In our previous article covering the constituents of Band’s oracle infrastructure, we explore how we can request data from BandChain’s oracle to use in our dApps and smart contracts. However, smart contracts are not the only place where decentralized data are needed.
No matter how decentralized the data we use in our smart contracts are, these are not what most application users will see nor will be interacting with. Instead, they will be relying on some sort of front-end interface to provide them with the necessary information for them to make their decisions. If these interfaces then still use data from centralized sources, this presents a clear point of failure which, if exploited, could have catastrophic implications. The team also has to maintain centralized architecture to handle such data feed.
This is where Band’s decentralized oracle network comes in. To help ensure that both the application’s smart contracts and user-facing client adhere to the same standard of decentralization, Band’s oracle infrastructure enables developers to not only make queries for data to use in their smart contracts, but to also retrieve the result of those requests to show in their application interface. And, in this article, we will cover how we can do just that.
Throughout this article, we will be writing a few code snippets to demonstrate how a web application can utilize oracle data as reported by BandChain.
The application consists of two components:
cron-requesterbackend service that periodically makes requests to BandChain’s oracle for the price of the various cryptocurrencies.
- The web page itself then retrieves the results of those requests and shows it accordingly. This is the part that we will be focusing on in this article.
Note that the web app does not make the requests itself, but instead queries the result of a previous request made that match a specified set of parameters.
BAND/USD in BandChain Guanyu devnet as an example, the code is as follows:
The above snippet utilizes Band’s
bandchain.js helper Node library to interact with requests made on BandChain. The code itself can then be broken down into the two main parts; specifying the required parameters and retrieving the matching request result from BandChain.
1) Specifying the Required Parameters
Before we can get the prices from BandChain, we need to specify some parameters. These parameters can be further broken down into two sections; the chain parameters and the request parameters.
The chain parameters simply consist of the endpoint to which we will be making the request. In this particular case, we will be using our devnet endpoint.
The request parameters, on the other hand, are how we will refine the request and the corresponding result that we want to retrieve. When requested, BandChain will return the results of the latest request whose input parameters match ours. The specific parameters are:
endpoint: The endpoint which we will query the result from. In this case, we will be using the BandChain
oracleScriptID: The ID of the oracle script executed to make the request
params: The input parameters to that oracle script. This includes the cryptocurrency symbol to query, the method to aggregate the results from BandChain’s validators, and the multiplier to multiply the aggregated result by
askCount: The number of validators that were requested to respond to the request
minCount: The minimum number of validators necessary for the request to proceed to the execution phase
For more information on each of these parameters, please see our whitepaper.
2) Retrieving the Matching Request Results from BandChain

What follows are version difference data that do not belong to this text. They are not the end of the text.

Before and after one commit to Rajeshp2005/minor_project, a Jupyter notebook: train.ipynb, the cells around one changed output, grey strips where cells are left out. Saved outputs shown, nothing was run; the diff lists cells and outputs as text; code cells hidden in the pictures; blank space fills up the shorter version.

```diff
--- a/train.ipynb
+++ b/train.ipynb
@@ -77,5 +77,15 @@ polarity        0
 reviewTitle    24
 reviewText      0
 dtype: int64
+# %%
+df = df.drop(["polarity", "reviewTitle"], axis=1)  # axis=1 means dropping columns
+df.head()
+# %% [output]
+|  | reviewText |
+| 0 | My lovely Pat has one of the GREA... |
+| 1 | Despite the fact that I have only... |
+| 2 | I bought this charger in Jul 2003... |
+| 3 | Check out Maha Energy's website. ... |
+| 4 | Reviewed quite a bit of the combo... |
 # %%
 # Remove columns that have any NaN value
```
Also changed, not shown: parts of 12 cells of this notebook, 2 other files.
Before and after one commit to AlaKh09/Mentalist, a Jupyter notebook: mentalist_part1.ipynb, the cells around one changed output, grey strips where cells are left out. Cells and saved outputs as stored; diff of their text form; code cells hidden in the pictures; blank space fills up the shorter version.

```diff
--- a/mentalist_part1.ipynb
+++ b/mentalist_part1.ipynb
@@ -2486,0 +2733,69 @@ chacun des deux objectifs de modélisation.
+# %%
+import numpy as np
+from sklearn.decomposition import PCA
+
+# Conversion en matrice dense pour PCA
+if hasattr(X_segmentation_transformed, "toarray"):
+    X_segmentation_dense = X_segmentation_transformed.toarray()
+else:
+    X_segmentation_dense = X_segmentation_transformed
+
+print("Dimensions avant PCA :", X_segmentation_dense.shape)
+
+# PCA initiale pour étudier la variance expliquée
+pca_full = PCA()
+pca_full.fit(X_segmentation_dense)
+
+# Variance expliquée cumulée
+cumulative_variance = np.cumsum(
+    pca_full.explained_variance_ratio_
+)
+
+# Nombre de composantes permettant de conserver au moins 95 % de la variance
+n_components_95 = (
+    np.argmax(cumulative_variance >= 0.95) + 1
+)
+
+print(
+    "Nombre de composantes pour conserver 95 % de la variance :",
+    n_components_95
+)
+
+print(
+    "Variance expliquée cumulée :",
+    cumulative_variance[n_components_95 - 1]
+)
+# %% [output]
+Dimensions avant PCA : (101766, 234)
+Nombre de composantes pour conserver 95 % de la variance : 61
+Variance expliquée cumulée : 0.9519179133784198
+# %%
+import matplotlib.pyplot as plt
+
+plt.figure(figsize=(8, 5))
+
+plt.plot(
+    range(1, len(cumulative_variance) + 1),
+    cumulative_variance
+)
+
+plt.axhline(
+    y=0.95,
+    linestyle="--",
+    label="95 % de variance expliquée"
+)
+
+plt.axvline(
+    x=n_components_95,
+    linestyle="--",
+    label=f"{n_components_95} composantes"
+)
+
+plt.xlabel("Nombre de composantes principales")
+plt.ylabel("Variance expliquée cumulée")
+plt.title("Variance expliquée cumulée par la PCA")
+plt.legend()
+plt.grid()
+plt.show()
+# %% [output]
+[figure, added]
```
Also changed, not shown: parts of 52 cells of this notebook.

Once we have specified the parameters, we can continue to make the query to BandChain.
The process starts by creating a new
bandchain object that we will use to interact with BandChain. We then use
getOracleScript function to return an object associated with the specified oracle script (oracle script ID 13 in this case).
The query itself is then made through executing the
getLatestMatchingResult function. If the execution is successful, the surrounding
getLatestRequestResult function will return the matching request’s
BAND/USD price value, along with the request’s
resolve_time, indicating when the price value was successfully aggregated and stored on BandChain.
Decentralized applications are created with interdependent elements, we have the back-end, which is responsible for logic and behavior, and the front-end which is for users to interact with the application. It’s critical that all layers in decentralized applications are indeed, decentralized.
With Band Protocol’s publicly available nodes, anyone can now request and consume external data using our custom oracle scripts in a trustless and decentralized manner including digital assets, commodities, foreign exchanges, market information, and real-world events.
There are many leading decentralized projects that we have been working with to implement such feature and we are very excited to showcase them over the coming months. Stay tuned for more updates!